## Work to complete
Reproduce each line of the material exactly, minus any picture.

## Data for this task

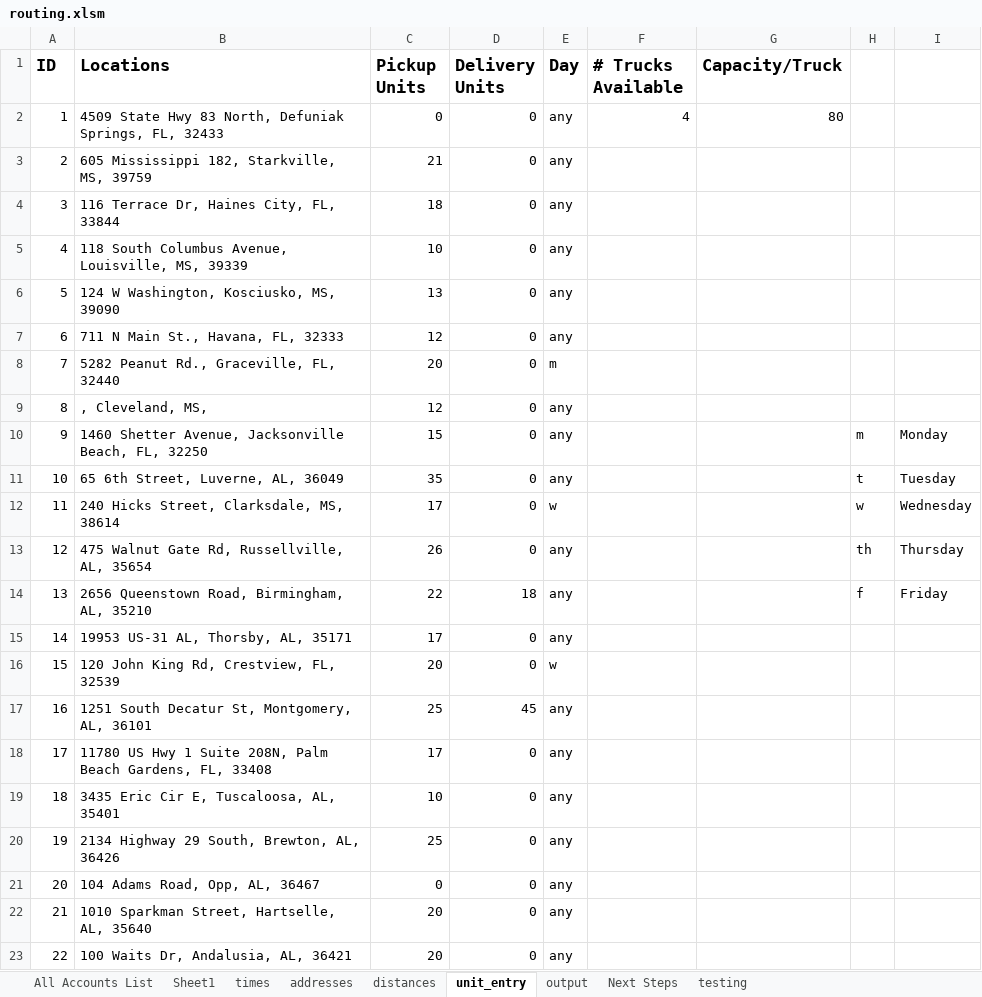
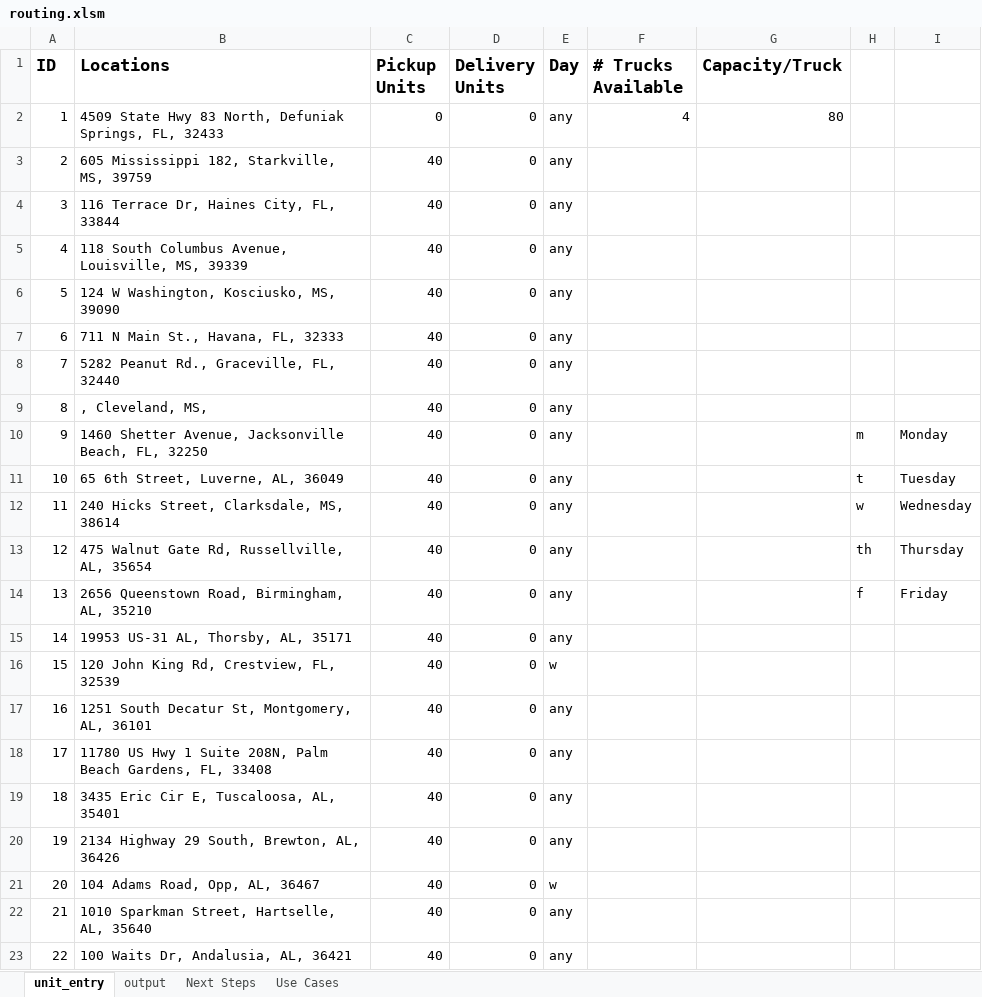
Before and after one commit to mcowart3/routing, an Excel workbook: routing.xlsm, sheet unit_entry, drawn as a sheet; values as stored, in another font and other column widths than the file's, no borders; charts and pictures not drawn; the diff names each change by its address in the sheet, - before the commit and + after, or states it on an @@ line.

```diff
--- a/routing.xlsm (sheet unit_entry)
+++ b/routing.xlsm (sheet unit_entry)
@@ sheet tab hidden: All Accounts List @@
@@ sheet tab hidden: Sheet1 @@
@@ sheet tab hidden: times @@
@@ sheet tab hidden: addresses @@
@@ sheet tab hidden: distances @@
@@ sheet tab hidden: testing @@
+sheet tab: Use Cases
-C3 (Pickup Units): 21
+C3 (Pickup Units): 40
-C4 (Pickup Units): 18
+C4 (Pickup Units): 40
-C5 (Pickup Units): 10
+C5 (Pickup Units): 40
-C6 (Pickup Units): 13
+C6 (Pickup Units): 40
-C7 (Pickup Units): 12
+C7 (Pickup Units): 40
-C8 (Pickup Units): 20
+C8 (Pickup Units): 40
-E8 (Day): m
+E8 (Day): any
-C9 (Pickup Units): 12
+C9 (Pickup Units): 40
-C10 (Pickup Units): 15
+C10 (Pickup Units): 40
-C11 (Pickup Units): 35
+C11 (Pickup Units): 40
-C12 (Pickup Units): 17
+C12 (Pickup Units): 40
-E12 (Day): w
+E12 (Day): any
-C13 (Pickup Units): 26
+C13 (Pickup Units): 40
-C14 (Pickup Units): 22
+C14 (Pickup Units): 40
-D14 (Delivery Units): 18
+D14 (Delivery Units): 0
-C15 (Pickup Units): 17
+C15 (Pickup Units): 40
-C16 (Pickup Units): 20
+C16 (Pickup Units): 40
-C17 (Pickup Units): 25
+C17 (Pickup Units): 40
-D17 (Delivery Units): 45
+D17 (Delivery Units): 0
-C18 (Pickup Units): 17
+C18 (Pickup Units): 40
-C19 (Pickup Units): 10
+C19 (Pickup Units): 40
-C20 (Pickup Units): 25
+C20 (Pickup Units): 40
-C21 (Pickup Units): 0
+C21 (Pickup Units): 40
-E21 (Day): any
+E21 (Day): w
-C22:C23 (Pickup Units): 20
+C22:C23 (Pickup Units): 40
```
Also changed, not shown: sheet output, formulas that keep their value, charts or pictures, 1 other file.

## Solution for this exercise
Before and after one commit to mcowart3/routing, an Excel workbook: routing.xlsm, sheet unit_entry, drawn as a sheet; values as stored, in another font and other column widths than the file's, no borders; charts and pictures not drawn; the diff names each change by its address in the sheet, - before the commit and + after, or states it on an @@ line.

```diff
--- a/routing.xlsm (sheet unit_entry)
+++ b/routing.xlsm (sheet unit_entry)
@@ sheet tab hidden: All Accounts List @@
@@ sheet tab hidden: Sheet1 @@
@@ sheet tab hidden: times @@
@@ sheet tab hidden: addresses @@
@@ sheet tab hidden: distances @@
@@ sheet tab hidden: testing @@
+sheet tab: Use Cases
-C3 (Pickup Units): 21
+C3 (Pickup Units): 40
-C4 (Pickup Units): 18
+C4 (Pickup Units): 40
-C5 (Pickup Units): 10
+C5 (Pickup Units): 40
-C6 (Pickup Units): 13
+C6 (Pickup Units): 40
-C7 (Pickup Units): 12
+C7 (Pickup Units): 40
-C8 (Pickup Units): 20
+C8 (Pickup Units): 40
-E8 (Day): m
+E8 (Day): any
-C9 (Pickup Units): 12
+C9 (Pickup Units): 40
-C10 (Pickup Units): 15
+C10 (Pickup Units): 40
-C11 (Pickup Units): 35
+C11 (Pickup Units): 40
-C12 (Pickup Units): 17
+C12 (Pickup Units): 40
-E12 (Day): w
+E12 (Day): any
-C13 (Pickup Units): 26
+C13 (Pickup Units): 40
-C14 (Pickup Units): 22
+C14 (Pickup Units): 40
-D14 (Delivery Units): 18
+D14 (Delivery Units): 0
-C15 (Pickup Units): 17
+C15 (Pickup Units): 40
-C16 (Pickup Units): 20
+C16 (Pickup Units): 40
-C17 (Pickup Units): 25
+C17 (Pickup Units): 40
-D17 (Delivery Units): 45
+D17 (Delivery Units): 0
-C18 (Pickup Units): 17
+C18 (Pickup Units): 40
-C19 (Pickup Units): 10
+C19 (Pickup Units): 40
-C20 (Pickup Units): 25
+C20 (Pickup Units): 40
-C21 (Pickup Units): 0
+C21 (Pickup Units): 40
-E21 (Day): any
+E21 (Day): w
-C22:C23 (Pickup Units): 20
+C22:C23 (Pickup Units): 40
```
Also changed, not shown: sheet output, formulas that keep their value, charts or pictures, 1 other file.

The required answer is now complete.